In the data beneath this task, how many lines contain "erstellen"? Answer with the number only.

Revision comparison data:
= = = = = = =

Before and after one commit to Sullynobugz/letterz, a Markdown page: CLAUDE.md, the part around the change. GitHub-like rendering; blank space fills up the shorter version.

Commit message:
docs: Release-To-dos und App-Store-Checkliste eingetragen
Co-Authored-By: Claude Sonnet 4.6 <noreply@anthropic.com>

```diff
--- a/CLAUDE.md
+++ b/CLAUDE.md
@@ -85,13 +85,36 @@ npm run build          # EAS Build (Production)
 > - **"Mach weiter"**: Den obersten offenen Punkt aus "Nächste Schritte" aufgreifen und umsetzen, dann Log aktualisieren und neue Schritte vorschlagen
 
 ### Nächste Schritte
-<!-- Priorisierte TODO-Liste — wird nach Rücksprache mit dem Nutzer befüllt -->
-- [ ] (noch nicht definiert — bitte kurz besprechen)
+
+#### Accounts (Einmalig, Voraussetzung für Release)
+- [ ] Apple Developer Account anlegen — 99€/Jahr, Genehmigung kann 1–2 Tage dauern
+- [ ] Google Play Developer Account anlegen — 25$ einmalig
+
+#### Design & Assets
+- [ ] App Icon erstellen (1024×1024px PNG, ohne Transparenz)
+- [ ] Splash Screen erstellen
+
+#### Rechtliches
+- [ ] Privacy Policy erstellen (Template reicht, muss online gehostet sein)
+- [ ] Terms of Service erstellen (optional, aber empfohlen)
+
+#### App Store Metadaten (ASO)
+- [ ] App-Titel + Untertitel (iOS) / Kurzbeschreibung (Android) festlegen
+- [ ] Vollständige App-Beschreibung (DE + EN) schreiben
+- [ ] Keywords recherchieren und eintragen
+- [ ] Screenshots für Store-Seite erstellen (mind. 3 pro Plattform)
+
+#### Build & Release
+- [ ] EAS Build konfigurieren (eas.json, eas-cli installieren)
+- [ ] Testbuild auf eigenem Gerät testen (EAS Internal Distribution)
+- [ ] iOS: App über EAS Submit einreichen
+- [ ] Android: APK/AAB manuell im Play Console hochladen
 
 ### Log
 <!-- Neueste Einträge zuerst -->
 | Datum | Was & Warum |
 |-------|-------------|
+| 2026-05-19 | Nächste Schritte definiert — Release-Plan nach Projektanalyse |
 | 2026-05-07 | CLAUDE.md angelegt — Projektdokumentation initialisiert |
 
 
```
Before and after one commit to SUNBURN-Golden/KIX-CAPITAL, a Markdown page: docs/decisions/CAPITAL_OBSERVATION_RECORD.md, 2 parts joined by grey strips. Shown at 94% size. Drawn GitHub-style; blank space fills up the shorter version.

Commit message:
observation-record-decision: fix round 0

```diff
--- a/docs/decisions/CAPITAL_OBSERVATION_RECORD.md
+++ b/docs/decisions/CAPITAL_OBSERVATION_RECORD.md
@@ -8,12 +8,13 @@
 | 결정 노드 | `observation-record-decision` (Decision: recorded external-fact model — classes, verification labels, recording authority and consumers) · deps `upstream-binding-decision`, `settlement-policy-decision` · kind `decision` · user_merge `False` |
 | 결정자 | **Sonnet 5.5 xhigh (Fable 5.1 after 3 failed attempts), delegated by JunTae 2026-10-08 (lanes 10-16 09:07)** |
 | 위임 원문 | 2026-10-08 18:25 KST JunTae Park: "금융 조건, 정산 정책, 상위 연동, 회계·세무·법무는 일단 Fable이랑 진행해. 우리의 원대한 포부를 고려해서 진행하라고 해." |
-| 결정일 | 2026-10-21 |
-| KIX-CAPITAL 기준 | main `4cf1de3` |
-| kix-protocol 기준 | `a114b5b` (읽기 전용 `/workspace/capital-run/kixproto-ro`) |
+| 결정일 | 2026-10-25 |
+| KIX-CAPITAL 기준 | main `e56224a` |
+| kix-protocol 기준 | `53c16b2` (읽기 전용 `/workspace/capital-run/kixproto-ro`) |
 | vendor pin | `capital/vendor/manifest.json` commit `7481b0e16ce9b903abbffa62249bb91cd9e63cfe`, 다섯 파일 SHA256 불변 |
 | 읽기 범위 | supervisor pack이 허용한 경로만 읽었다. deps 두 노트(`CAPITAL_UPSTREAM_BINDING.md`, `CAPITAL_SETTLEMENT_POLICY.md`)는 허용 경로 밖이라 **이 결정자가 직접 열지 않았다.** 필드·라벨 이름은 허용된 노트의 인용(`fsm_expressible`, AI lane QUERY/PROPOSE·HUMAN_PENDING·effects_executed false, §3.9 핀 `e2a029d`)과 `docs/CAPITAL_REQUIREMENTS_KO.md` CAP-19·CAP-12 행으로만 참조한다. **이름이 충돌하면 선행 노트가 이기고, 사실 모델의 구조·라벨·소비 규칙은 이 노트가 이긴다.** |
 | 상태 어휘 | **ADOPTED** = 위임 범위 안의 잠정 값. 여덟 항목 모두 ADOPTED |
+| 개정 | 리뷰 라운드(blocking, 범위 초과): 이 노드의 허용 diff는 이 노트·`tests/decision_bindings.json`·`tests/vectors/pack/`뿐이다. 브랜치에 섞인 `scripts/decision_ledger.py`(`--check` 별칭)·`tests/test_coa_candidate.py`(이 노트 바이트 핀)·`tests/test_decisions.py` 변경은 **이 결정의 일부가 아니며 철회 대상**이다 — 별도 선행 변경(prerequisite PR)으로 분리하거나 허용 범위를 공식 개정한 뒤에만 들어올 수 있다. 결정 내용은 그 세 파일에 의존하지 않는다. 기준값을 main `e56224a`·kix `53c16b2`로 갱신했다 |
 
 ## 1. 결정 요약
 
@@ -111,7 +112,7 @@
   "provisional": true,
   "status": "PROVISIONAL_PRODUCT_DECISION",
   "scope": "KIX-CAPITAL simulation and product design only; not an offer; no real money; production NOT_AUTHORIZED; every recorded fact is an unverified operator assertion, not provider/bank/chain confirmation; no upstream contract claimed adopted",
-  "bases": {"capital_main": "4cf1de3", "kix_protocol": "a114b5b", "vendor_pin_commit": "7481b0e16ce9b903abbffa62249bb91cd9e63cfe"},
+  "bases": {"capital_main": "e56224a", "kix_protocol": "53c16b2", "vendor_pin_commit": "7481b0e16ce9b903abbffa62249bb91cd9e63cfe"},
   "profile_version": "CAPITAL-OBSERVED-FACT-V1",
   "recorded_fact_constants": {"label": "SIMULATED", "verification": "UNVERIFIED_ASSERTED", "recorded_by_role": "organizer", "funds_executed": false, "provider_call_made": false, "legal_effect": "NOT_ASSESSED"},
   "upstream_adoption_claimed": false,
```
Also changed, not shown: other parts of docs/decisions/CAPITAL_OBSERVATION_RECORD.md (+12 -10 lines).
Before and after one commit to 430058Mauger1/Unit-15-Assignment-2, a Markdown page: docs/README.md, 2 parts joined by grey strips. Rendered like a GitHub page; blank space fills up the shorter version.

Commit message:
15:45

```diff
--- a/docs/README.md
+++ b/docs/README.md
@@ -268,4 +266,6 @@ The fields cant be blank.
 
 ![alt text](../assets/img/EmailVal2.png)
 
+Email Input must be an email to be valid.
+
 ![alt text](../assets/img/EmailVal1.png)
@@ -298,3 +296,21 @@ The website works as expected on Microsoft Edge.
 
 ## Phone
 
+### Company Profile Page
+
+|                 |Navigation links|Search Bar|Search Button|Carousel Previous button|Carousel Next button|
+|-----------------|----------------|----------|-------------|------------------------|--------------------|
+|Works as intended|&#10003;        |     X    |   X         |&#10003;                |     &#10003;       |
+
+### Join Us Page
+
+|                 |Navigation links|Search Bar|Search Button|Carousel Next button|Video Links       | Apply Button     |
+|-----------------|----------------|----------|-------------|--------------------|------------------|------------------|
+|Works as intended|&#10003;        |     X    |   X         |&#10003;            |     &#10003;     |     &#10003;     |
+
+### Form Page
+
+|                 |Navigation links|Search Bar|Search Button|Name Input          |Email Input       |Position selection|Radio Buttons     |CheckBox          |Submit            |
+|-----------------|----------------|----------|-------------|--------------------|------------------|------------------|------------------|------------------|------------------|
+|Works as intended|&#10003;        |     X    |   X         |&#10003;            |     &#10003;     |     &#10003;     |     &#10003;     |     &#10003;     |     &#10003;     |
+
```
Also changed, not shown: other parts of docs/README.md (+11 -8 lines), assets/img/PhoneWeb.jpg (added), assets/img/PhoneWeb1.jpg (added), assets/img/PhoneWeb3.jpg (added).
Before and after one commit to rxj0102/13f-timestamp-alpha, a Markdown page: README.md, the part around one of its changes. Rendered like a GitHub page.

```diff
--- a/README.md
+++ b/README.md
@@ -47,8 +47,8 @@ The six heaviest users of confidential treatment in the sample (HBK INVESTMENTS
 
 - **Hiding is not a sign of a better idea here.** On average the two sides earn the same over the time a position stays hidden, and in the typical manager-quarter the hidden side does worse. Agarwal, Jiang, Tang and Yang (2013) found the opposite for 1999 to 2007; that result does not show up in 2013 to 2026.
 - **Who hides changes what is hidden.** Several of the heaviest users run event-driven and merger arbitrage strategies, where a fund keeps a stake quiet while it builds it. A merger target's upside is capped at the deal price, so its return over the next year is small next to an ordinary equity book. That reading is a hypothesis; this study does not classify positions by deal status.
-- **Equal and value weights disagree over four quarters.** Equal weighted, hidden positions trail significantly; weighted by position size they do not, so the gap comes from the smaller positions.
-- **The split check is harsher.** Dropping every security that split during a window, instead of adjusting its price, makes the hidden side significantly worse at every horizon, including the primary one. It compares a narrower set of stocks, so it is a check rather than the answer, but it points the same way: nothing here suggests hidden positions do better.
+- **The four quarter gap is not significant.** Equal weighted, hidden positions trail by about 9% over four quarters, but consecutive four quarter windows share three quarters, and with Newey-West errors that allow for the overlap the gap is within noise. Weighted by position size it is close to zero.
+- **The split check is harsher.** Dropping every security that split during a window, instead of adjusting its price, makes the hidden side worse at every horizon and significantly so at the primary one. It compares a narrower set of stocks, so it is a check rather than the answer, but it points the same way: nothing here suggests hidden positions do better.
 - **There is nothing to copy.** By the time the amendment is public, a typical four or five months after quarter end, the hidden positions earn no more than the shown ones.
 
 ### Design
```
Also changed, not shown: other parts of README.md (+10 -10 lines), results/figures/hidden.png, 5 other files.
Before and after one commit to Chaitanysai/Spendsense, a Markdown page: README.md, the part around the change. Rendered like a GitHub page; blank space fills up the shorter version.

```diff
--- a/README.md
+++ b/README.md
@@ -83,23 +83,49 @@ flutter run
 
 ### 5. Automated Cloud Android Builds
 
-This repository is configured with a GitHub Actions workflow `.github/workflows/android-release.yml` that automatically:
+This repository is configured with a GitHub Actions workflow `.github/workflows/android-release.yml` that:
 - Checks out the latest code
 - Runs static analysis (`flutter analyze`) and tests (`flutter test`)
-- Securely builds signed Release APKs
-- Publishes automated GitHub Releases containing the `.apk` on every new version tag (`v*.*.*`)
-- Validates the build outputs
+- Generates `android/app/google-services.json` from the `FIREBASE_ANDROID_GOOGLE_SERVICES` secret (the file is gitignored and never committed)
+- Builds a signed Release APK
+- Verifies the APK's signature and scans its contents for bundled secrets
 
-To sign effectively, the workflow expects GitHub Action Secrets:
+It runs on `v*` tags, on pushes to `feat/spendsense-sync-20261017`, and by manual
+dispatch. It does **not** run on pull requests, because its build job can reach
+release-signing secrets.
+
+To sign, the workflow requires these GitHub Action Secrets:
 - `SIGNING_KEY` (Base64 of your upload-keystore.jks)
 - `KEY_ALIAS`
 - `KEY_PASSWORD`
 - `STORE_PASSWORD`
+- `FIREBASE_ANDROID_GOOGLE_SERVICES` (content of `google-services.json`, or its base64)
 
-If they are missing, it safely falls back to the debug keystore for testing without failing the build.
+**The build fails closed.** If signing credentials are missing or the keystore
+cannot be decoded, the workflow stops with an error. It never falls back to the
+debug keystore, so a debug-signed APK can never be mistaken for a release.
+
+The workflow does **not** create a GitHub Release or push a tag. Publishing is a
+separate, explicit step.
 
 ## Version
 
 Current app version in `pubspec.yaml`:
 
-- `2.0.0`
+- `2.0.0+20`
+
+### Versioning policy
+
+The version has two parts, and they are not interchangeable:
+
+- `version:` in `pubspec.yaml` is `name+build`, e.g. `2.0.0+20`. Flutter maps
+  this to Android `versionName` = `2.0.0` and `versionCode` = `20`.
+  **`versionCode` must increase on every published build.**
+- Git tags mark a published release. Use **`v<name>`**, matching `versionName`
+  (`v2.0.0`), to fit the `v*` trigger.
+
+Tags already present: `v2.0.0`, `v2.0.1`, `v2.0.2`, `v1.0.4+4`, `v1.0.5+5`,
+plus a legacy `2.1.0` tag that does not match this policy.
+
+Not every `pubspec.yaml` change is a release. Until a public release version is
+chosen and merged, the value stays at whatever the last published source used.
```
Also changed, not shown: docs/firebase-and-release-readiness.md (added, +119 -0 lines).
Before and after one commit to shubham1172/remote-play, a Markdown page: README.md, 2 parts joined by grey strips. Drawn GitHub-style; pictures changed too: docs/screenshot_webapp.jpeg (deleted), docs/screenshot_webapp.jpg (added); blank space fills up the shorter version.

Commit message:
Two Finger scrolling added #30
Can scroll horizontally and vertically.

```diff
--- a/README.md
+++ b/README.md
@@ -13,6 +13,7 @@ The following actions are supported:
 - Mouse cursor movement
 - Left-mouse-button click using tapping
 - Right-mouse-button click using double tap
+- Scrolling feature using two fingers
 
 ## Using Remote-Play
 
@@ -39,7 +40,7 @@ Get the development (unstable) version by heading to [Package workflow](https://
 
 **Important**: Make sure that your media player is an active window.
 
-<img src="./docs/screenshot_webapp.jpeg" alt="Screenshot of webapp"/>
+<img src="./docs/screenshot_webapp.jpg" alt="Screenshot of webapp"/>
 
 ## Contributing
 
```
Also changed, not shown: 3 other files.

= = = = = = =

Problem solution: 5